Data for review below:
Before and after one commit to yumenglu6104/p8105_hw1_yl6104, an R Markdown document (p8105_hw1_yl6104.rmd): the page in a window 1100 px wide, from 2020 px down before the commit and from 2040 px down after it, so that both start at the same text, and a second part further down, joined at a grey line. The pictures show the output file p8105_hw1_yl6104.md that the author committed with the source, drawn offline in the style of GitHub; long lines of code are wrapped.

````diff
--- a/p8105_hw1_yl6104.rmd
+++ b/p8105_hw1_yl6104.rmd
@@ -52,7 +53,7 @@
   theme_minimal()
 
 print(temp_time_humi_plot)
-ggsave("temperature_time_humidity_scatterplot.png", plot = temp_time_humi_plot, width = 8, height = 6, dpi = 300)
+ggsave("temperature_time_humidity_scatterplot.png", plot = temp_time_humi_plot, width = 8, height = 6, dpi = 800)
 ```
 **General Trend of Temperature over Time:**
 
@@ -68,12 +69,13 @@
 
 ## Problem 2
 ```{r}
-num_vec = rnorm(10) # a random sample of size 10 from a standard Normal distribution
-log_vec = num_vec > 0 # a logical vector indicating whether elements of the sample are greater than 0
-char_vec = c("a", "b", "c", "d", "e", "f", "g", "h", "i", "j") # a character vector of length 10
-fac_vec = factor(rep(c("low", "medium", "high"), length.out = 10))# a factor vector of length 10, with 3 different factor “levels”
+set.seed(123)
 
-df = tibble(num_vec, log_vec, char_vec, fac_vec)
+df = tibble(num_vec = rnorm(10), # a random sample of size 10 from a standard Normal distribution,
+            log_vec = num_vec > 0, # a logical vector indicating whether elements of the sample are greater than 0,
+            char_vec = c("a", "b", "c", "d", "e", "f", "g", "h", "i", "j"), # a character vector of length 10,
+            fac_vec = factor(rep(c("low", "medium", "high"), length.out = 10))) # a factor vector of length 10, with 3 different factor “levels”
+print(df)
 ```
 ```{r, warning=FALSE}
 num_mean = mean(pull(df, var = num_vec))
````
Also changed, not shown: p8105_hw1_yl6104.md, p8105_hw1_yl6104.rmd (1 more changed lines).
End of Data for review.
Reproduce the full listing above, character for character.

Before and after one commit to yumenglu6104/p8105_hw1_yl6104, an R Markdown document (p8105_hw1_yl6104.rmd): the page in a window 1100 px wide, from 2020 px down before the commit and from 2040 px down after it, so that both start at the same text, and a second part further down, joined at a grey line. The pictures show the output file p8105_hw1_yl6104.md that the author committed with the source, drawn offline in the style of GitHub; long lines of code are wrapped.

````diff
--- a/p8105_hw1_yl6104.rmd
+++ b/p8105_hw1_yl6104.rmd
@@ -52,7 +53,7 @@
   theme_minimal()
 
 print(temp_time_humi_plot)
-ggsave("temperature_time_humidity_scatterplot.png", plot = temp_time_humi_plot, width = 8, height = 6, dpi = 300)
+ggsave("temperature_time_humidity_scatterplot.png", plot = temp_time_humi_plot, width = 8, height = 6, dpi = 800)
 ```
 **General Trend of Temperature over Time:**
 
@@ -68,12 +69,13 @@
 
 ## Problem 2
 ```{r}
-num_vec = rnorm(10) # a random sample of size 10 from a standard Normal distribution
-log_vec = num_vec > 0 # a logical vector indicating whether elements of the sample are greater than 0
-char_vec = c("a", "b", "c", "d", "e", "f", "g", "h", "i", "j") # a character vector of length 10
-fac_vec = factor(rep(c("low", "medium", "high"), length.out = 10))# a factor vector of length 10, with 3 different factor “levels”
+set.seed(123)
 
-df = tibble(num_vec, log_vec, char_vec, fac_vec)
+df = tibble(num_vec = rnorm(10), # a random sample of size 10 from a standard Normal distribution,
+            log_vec = num_vec > 0, # a logical vector indicating whether elements of the sample are greater than 0,
+            char_vec = c("a", "b", "c", "d", "e", "f", "g", "h", "i", "j"), # a character vector of length 10,
+            fac_vec = factor(rep(c("low", "medium", "high"), length.out = 10))) # a factor vector of length 10, with 3 different factor “levels”
+print(df)
 ```
 ```{r, warning=FALSE}
 num_mean = mean(pull(df, var = num_vec))
````
Also changed, not shown: p8105_hw1_yl6104.md, p8105_hw1_yl6104.rmd (1 more changed lines).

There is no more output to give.